Safe and inexpensive hydrogen production as a future energy source: Osaka University researchers develop efficient 'green' hydrogen production system that operates at room temperature in air December 21st, 2016

Automotive/Transportation

Nanoscale view of energy storage January 16th, 2017

Illinois team advances GaN-on-Silicon for scalable high electron mobility transistors January 10th, 2017

Going green with nanotechnology December 21st, 2016

Scientists boost catalytic activity for key chemical reaction in fuel cells: New platinum-based catalysts with tensile surface strain could improve fuel cell efficiency December 19th, 2016

Fuel Cells

Scientists boost catalytic activity for key chemical reaction in fuel cells: New platinum-based catalysts with tensile surface strain could improve fuel cell efficiency December 19th, 2016
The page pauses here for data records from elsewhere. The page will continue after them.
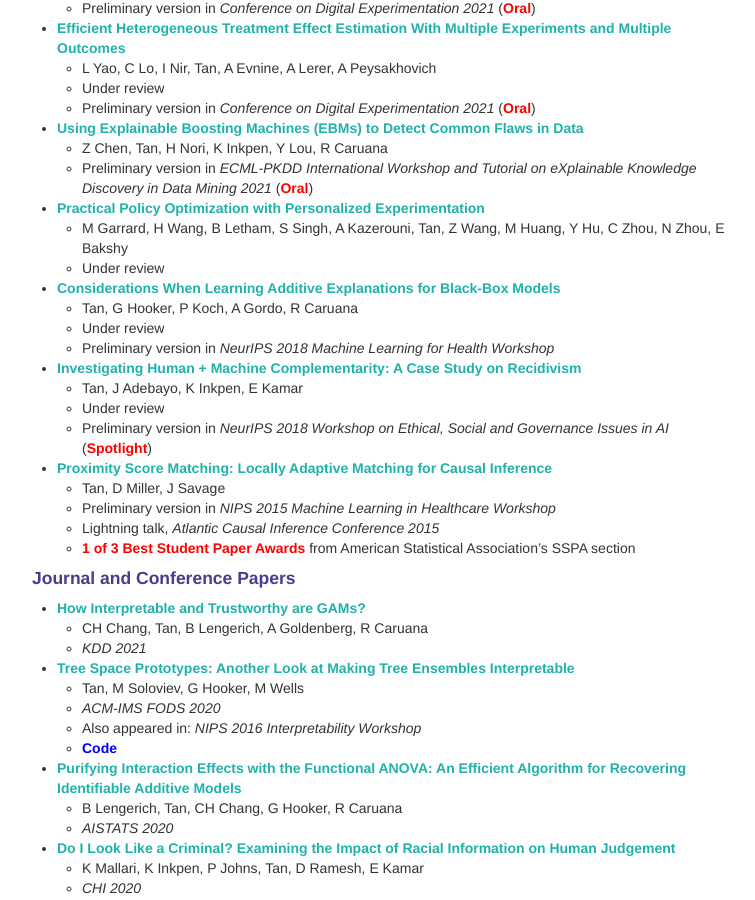
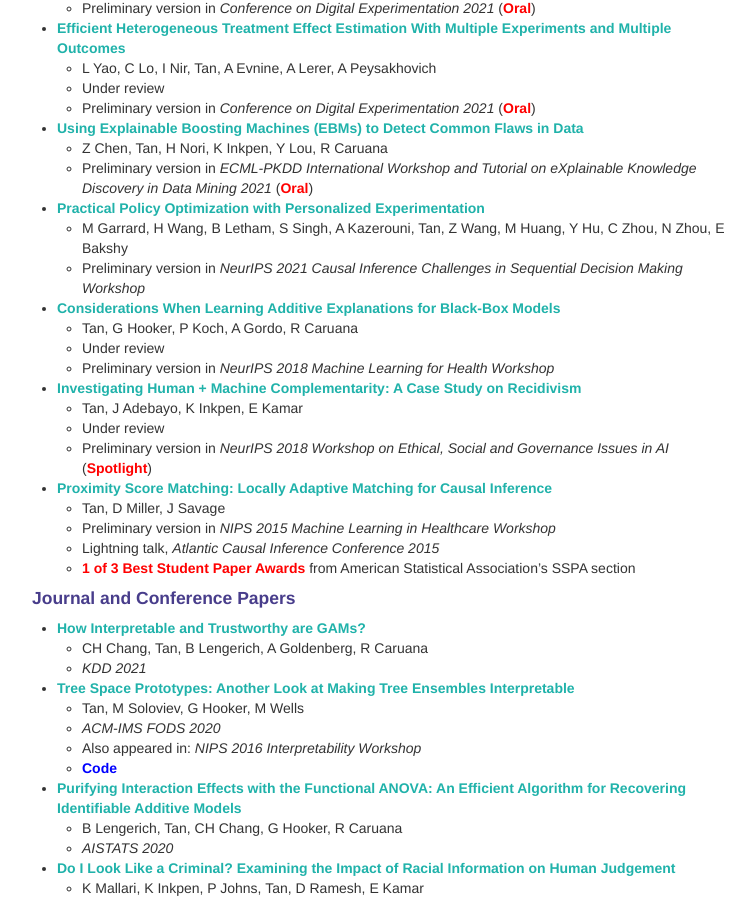
Before and after one commit to shftan/shftan.github.io, a Jekyll site: the page built from index.md, in a window 1280 px wide and 900 px high, scrolled down 1163 px. Shown: the whole window, without its empty margins (258-1013 px from the left). Built offline with Jekyll 4.4.1, drawn with Linux system fonts in a browser that asks for light colours.

Commit message:
Update index.md

```diff
--- a/index.md
+++ b/index.md
@@ -66,7 +66,7 @@ For older news, click <a class="paper" href="oldernews.html">here</a>.
    - Preliminary version in _ECML-PKDD International Workshop and Tutorial on eXplainable Knowledge Discovery in Data Mining 2021_ (<span class="highlight">Oral</span>)
 - <span class="paper">Practical Policy Optimization with Personalized Experimentation</span>
    - M Garrard, H Wang, B Letham, S Singh, A Kazerouni, Tan, Z Wang, M Huang, Y Hu, C Zhou, N Zhou, E Bakshy
-   - Under review
+   - Preliminary version in _NeurIPS 2021 Causal Inference Challenges in Sequential Decision Making Workshop_
 - <a class="paper" href="https://arxiv.org/abs/1801.08640">Considerations When Learning Additive Explanations for Black-Box Models</a>
    - Tan, G Hooker, P Koch, A Gordo, R Caruana
    - Under review
```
It's basic: Alternative fuel cell technology reduces cost: Study sets performance targets for metal-free fuel cell membrane December 13th, 2016

Keeping electric car design on the right road: A closer look at the life-cycle impacts of lithium-ion batteries and proton exchange membrane fuel cells December 9th, 2016

Water vapor sets some oxides aflutter: Newly discovered phenomenon could affect materials in batteries and water-splitting devices October 3rd, 2016

NanoNews-Digest
The latest news from around the world, FREE




  Premium Products
NanoNews-Custom
Only the news you want to read!
 Learn More
NanoTech-Transfer
University Technology Transfer & Patents
 Learn More
NanoStrategies
Full-service, expert consulting
 Learn More











ASP
Nanotechnology Now Featured Books




NNN

The Hunger Project